As difficult as last year’s budget was, gubernatorial candidate Eric Johnson and candidate for school superintendent Kathy Cox predict the state’s budget crisis will worsen in the upcoming fiscal year.
Johnson and Cox were the guest speakers at the April 19 meeting of the Barrow County Republican Party. Cox was invited to address the local party members after the originally scheduled speaker, insurance commission candidate Harold Logsdon, was unable to attend the meeting.
According to Johnson, the next elected governor will face a budget deficit of over $2.5 billion.
“That’s going to make this budget look like a cake walk,” he said.
Johnson said zero based budgeting and prioritization of services would be critical.
“It’s time to go back to the very basic services of government, do those right and let everything else fall by the wayside,” he said.
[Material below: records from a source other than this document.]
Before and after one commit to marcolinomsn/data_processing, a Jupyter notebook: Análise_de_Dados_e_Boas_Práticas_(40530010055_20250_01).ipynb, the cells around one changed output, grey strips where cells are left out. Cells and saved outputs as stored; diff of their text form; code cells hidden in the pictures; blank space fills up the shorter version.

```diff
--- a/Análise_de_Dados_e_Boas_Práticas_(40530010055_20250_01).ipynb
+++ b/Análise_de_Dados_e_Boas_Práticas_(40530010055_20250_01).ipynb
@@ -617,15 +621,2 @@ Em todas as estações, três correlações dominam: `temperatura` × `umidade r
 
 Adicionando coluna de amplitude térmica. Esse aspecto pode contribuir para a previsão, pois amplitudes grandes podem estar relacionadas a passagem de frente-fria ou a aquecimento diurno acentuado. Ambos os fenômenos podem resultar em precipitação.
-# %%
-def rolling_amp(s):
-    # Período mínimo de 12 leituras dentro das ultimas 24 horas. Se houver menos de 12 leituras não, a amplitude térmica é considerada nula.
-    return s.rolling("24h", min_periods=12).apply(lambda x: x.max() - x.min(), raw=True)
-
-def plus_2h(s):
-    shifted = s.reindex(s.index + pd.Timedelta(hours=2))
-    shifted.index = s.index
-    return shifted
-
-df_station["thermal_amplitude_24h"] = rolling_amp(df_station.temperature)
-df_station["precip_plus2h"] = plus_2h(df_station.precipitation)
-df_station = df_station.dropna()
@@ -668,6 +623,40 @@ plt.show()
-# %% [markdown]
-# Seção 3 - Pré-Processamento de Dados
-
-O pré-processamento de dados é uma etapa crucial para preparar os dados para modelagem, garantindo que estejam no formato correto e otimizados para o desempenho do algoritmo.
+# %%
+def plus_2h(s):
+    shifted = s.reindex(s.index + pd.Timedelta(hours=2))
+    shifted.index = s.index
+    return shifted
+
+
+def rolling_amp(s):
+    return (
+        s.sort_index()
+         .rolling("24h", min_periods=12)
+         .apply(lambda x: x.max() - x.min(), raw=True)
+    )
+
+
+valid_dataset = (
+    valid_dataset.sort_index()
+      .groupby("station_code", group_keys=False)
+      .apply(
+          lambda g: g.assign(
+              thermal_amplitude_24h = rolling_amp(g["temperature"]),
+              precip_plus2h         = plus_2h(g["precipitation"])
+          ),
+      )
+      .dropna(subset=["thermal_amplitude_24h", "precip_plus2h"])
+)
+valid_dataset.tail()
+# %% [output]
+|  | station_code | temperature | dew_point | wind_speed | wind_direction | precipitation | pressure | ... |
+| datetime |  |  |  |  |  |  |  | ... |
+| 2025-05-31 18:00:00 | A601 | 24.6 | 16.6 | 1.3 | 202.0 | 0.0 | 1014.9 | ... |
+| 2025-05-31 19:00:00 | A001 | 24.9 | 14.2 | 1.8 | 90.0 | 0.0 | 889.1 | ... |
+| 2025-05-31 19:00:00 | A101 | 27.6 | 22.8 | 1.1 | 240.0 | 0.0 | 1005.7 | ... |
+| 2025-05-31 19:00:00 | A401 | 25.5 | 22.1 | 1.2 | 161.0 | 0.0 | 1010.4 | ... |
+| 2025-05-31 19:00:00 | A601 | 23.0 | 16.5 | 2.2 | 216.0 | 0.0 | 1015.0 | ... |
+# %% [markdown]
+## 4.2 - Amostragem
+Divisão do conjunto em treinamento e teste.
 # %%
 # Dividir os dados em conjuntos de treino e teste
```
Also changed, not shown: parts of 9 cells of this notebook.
With a multi-billion dollar deficit looming over the state, Johnson said government interference from Washington was creating an even greater burden for the taxpayers of Georgia.
Specifically, Johnson said the recently passed health care reform legislation would cost Georgians $1 billion when implemented. He warned that the only way to pay for the additional costs would be to slash education, the largest component of the state budget.
“That’s a serious issue for taxpayers of this state,” he said.
Johnson said he fully supports Governor Sonny Perdue’s appointment of a special attorney general to challenge the constitutionality of the recently passed health care law and is looking forward to a Tenth Amendment challenge against the federal government.
“It might be water, it might be guns, it might be healthcare, but they have overreached their bounds,” he said. “We need to stop that overreaching in Washington.”
In the meantime, Johnson warned that the only way to prevent deeper cuts in education and other services would be through tax increases.
Kathy Cox, two term school superintendent and candidate for a third term, agreed that the budget crisis poses a serious problem for education funding within the state.
Calling the crisis “unprecedented,” Cox said the state needed a proven leader.
“It is going to take experienced leadership at the helm of this ship to get us through this storm,” she said.
Though funding has already been cut and further cuts may be necessary, Cox said the state is heading in the right direction in terms of educating its students to be competitive both nationally and internationally.
Cox said as school superintendent, she has focused on improving student achievement and setting higher expectations for all students.
In addition to touting her track record as school superintendent, Cox said she has a suggestion for increasing educational funding. Cox said an increase in lottery ticket prices would raise money and would be a “taxation of the willing.”
Cox will face Republicans John Barge, Roger Hines and Richard Woods in the July 20 primary. The winner will face Democrat Beth Farokhi or Brian Westlake along with Libertarian candidate Kira Willis in the general election.
Johnson faces an even more crowded field with seven Republicans currently vying for the gubernatorial nomination. Voters will choose between Johnson, John Oxendine, Karen Handel, Nathan Deal, Ray McBerry, Jeff Chapman and Austin Scott in the July primary. Roy Barnes, Thurbert Baker, David Poythress, Dubose Porter and Carl Camon are competing for the Democratic nomination. For the Libertarians, John Monds is the lone candidate.
The next meeting of the Barrow County Republican Party will be held May 17, 2010 at 7:30 p.m. Darwin Carter, candidate for agriculture commissioner, and Melvin Everson, candidate for labor commissioner, are scheduled to speak. The Barrow GOP meets at the Winder Woman’s Club located at 15 West Midland Avenue in Winder. The meetings are open to the public.
For more information, visit www.barrowgop.com or join the Barrow County Republican Party on Facebook.